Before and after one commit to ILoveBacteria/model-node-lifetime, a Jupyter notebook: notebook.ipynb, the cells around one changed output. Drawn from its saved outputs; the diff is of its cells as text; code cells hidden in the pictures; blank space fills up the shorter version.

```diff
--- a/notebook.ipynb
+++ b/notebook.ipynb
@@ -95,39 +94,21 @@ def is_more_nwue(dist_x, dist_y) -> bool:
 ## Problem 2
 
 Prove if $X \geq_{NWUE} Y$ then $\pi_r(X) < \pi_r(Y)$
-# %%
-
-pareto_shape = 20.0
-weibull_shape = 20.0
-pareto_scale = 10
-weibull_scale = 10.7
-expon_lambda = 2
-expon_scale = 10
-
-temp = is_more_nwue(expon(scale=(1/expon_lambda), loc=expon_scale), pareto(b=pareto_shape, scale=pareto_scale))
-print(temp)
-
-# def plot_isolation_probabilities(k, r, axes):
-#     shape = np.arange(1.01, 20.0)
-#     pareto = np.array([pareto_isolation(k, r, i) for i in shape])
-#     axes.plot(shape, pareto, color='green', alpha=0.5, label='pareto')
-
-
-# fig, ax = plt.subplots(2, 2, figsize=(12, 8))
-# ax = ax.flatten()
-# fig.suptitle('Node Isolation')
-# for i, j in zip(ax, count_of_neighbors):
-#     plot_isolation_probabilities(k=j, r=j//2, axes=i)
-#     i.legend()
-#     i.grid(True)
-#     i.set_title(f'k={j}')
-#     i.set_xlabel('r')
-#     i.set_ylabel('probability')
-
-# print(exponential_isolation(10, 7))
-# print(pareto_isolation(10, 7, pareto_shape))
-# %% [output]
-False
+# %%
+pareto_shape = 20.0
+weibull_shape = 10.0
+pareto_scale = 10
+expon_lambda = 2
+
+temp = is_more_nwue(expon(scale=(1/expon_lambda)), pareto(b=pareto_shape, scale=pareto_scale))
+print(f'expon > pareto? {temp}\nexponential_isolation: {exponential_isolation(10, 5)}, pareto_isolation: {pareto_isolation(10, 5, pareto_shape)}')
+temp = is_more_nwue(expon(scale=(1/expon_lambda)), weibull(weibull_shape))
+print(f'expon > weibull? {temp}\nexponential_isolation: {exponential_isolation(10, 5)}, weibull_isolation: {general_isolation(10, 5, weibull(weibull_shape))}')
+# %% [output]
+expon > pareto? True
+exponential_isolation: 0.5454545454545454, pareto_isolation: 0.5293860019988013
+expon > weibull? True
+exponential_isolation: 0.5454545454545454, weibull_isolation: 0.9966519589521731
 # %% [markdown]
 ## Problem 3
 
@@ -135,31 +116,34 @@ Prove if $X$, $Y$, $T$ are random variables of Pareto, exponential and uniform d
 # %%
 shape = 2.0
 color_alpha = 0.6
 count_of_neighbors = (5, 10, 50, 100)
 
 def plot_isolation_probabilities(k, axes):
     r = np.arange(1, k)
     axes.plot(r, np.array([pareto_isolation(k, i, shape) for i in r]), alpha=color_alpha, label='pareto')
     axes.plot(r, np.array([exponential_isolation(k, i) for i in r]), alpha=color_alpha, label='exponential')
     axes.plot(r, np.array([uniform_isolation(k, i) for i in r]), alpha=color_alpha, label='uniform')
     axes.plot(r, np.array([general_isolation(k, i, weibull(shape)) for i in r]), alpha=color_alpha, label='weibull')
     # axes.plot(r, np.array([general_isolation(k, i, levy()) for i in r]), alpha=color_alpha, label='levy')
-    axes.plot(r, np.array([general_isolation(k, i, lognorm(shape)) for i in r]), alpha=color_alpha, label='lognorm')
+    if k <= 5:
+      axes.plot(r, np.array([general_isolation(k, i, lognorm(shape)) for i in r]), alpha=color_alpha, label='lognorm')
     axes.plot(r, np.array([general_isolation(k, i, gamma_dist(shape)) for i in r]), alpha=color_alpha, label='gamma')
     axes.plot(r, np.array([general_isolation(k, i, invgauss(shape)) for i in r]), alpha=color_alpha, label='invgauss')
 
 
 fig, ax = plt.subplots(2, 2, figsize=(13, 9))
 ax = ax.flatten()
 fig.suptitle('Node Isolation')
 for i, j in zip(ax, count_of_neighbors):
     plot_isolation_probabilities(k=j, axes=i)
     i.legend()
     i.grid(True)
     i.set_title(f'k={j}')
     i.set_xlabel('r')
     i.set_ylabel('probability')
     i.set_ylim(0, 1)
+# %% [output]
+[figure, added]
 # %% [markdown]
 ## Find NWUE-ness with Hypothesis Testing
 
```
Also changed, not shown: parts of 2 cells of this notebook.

^^^^

(TASK DETAILS) Each line of the data above should appear again in your answer, exactly as given.

(ANSWER TO THIS EXERCISE)
Before and after one commit to ILoveBacteria/model-node-lifetime, a Jupyter notebook: notebook.ipynb, the cells around one changed output. Drawn from its saved outputs; the diff is of its cells as text; code cells hidden in the pictures; blank space fills up the shorter version.

```diff
--- a/notebook.ipynb
+++ b/notebook.ipynb
@@ -95,39 +94,21 @@ def is_more_nwue(dist_x, dist_y) -> bool:
 ## Problem 2
 
 Prove if $X \geq_{NWUE} Y$ then $\pi_r(X) < \pi_r(Y)$
-# %%
-
-pareto_shape = 20.0
-weibull_shape = 20.0
-pareto_scale = 10
-weibull_scale = 10.7
-expon_lambda = 2
-expon_scale = 10
-
-temp = is_more_nwue(expon(scale=(1/expon_lambda), loc=expon_scale), pareto(b=pareto_shape, scale=pareto_scale))
-print(temp)
-
-# def plot_isolation_probabilities(k, r, axes):
-#     shape = np.arange(1.01, 20.0)
-#     pareto = np.array([pareto_isolation(k, r, i) for i in shape])
-#     axes.plot(shape, pareto, color='green', alpha=0.5, label='pareto')
-
-
-# fig, ax = plt.subplots(2, 2, figsize=(12, 8))
-# ax = ax.flatten()
-# fig.suptitle('Node Isolation')
-# for i, j in zip(ax, count_of_neighbors):
-#     plot_isolation_probabilities(k=j, r=j//2, axes=i)
-#     i.legend()
-#     i.grid(True)
-#     i.set_title(f'k={j}')
-#     i.set_xlabel('r')
-#     i.set_ylabel('probability')
-
-# print(exponential_isolation(10, 7))
-# print(pareto_isolation(10, 7, pareto_shape))
-# %% [output]
-False
+# %%
+pareto_shape = 20.0
+weibull_shape = 10.0
+pareto_scale = 10
+expon_lambda = 2
+
+temp = is_more_nwue(expon(scale=(1/expon_lambda)), pareto(b=pareto_shape, scale=pareto_scale))
+print(f'expon > pareto? {temp}\nexponential_isolation: {exponential_isolation(10, 5)}, pareto_isolation: {pareto_isolation(10, 5, pareto_shape)}')
+temp = is_more_nwue(expon(scale=(1/expon_lambda)), weibull(weibull_shape))
+print(f'expon > weibull? {temp}\nexponential_isolation: {exponential_isolation(10, 5)}, weibull_isolation: {general_isolation(10, 5, weibull(weibull_shape))}')
+# %% [output]
+expon > pareto? True
+exponential_isolation: 0.5454545454545454, pareto_isolation: 0.5293860019988013
+expon > weibull? True
+exponential_isolation: 0.5454545454545454, weibull_isolation: 0.9966519589521731
 # %% [markdown]
 ## Problem 3
 
@@ -135,31 +116,34 @@ Prove if $X$, $Y$, $T$ are random variables of Pareto, exponential and uniform d
 # %%
 shape = 2.0
 color_alpha = 0.6
 count_of_neighbors = (5, 10, 50, 100)
 
 def plot_isolation_probabilities(k, axes):
     r = np.arange(1, k)
     axes.plot(r, np.array([pareto_isolation(k, i, shape) for i in r]), alpha=color_alpha, label='pareto')
     axes.plot(r, np.array([exponential_isolation(k, i) for i in r]), alpha=color_alpha, label='exponential')
     axes.plot(r, np.array([uniform_isolation(k, i) for i in r]), alpha=color_alpha, label='uniform')
     axes.plot(r, np.array([general_isolation(k, i, weibull(shape)) for i in r]), alpha=color_alpha, label='weibull')
     # axes.plot(r, np.array([general_isolation(k, i, levy()) for i in r]), alpha=color_alpha, label='levy')
-    axes.plot(r, np.array([general_isolation(k, i, lognorm(shape)) for i in r]), alpha=color_alpha, label='lognorm')
+    if k <= 5:
+      axes.plot(r, np.array([general_isolation(k, i, lognorm(shape)) for i in r]), alpha=color_alpha, label='lognorm')
     axes.plot(r, np.array([general_isolation(k, i, gamma_dist(shape)) for i in r]), alpha=color_alpha, label='gamma')
     axes.plot(r, np.array([general_isolation(k, i, invgauss(shape)) for i in r]), alpha=color_alpha, label='invgauss')
 
 
 fig, ax = plt.subplots(2, 2, figsize=(13, 9))
 ax = ax.flatten()
 fig.suptitle('Node Isolation')
 for i, j in zip(ax, count_of_neighbors):
     plot_isolation_probabilities(k=j, axes=i)
     i.legend()
     i.grid(True)
     i.set_title(f'k={j}')
     i.set_xlabel('r')
     i.set_ylabel('probability')
     i.set_ylim(0, 1)
+# %% [output]
+[figure, added]
 # %% [markdown]
 ## Find NWUE-ness with Hypothesis Testing
 
```
Also changed, not shown: parts of 2 cells of this notebook.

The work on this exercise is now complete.